WHAT TO PRODUCE
Give back the whole listing below exactly.

- - -

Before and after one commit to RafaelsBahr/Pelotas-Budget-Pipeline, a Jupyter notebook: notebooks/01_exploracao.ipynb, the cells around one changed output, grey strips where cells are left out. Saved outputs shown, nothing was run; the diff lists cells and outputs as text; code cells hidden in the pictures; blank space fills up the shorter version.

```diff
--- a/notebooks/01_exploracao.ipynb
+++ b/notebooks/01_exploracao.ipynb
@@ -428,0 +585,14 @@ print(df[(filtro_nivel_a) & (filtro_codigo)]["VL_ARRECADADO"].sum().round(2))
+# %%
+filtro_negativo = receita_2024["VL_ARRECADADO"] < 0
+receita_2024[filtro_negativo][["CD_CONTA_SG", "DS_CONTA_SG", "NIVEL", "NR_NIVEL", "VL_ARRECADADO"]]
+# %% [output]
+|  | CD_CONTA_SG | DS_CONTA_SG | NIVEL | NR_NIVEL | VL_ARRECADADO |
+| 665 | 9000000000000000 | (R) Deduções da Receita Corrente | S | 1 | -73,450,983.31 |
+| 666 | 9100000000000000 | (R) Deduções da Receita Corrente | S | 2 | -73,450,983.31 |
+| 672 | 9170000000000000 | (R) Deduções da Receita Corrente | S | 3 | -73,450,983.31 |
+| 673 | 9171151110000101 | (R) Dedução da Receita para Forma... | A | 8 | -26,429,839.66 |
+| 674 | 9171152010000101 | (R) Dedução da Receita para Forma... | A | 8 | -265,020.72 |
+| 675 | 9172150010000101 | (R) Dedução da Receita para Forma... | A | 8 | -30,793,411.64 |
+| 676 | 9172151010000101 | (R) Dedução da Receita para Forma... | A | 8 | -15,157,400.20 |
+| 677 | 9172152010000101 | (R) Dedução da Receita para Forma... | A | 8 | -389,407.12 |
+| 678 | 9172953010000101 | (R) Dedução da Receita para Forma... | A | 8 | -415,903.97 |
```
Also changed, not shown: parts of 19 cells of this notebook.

- - -

EXERCISE ANSWER
Before and after one commit to RafaelsBahr/Pelotas-Budget-Pipeline, a Jupyter notebook: notebooks/01_exploracao.ipynb, the cells around one changed output, grey strips where cells are left out. Saved outputs shown, nothing was run; the diff lists cells and outputs as text; code cells hidden in the pictures; blank space fills up the shorter version.

```diff
--- a/notebooks/01_exploracao.ipynb
+++ b/notebooks/01_exploracao.ipynb
@@ -428,0 +585,14 @@ print(df[(filtro_nivel_a) & (filtro_codigo)]["VL_ARRECADADO"].sum().round(2))
+# %%
+filtro_negativo = receita_2024["VL_ARRECADADO"] < 0
+receita_2024[filtro_negativo][["CD_CONTA_SG", "DS_CONTA_SG", "NIVEL", "NR_NIVEL", "VL_ARRECADADO"]]
+# %% [output]
+|  | CD_CONTA_SG | DS_CONTA_SG | NIVEL | NR_NIVEL | VL_ARRECADADO |
+| 665 | 9000000000000000 | (R) Deduções da Receita Corrente | S | 1 | -73,450,983.31 |
+| 666 | 9100000000000000 | (R) Deduções da Receita Corrente | S | 2 | -73,450,983.31 |
+| 672 | 9170000000000000 | (R) Deduções da Receita Corrente | S | 3 | -73,450,983.31 |
+| 673 | 9171151110000101 | (R) Dedução da Receita para Forma... | A | 8 | -26,429,839.66 |
+| 674 | 9171152010000101 | (R) Dedução da Receita para Forma... | A | 8 | -265,020.72 |
+| 675 | 9172150010000101 | (R) Dedução da Receita para Forma... | A | 8 | -30,793,411.64 |
+| 676 | 9172151010000101 | (R) Dedução da Receita para Forma... | A | 8 | -15,157,400.20 |
+| 677 | 9172152010000101 | (R) Dedução da Receita para Forma... | A | 8 | -389,407.12 |
+| 678 | 9172953010000101 | (R) Dedução da Receita para Forma... | A | 8 | -415,903.97 |
```
Also changed, not shown: parts of 19 cells of this notebook.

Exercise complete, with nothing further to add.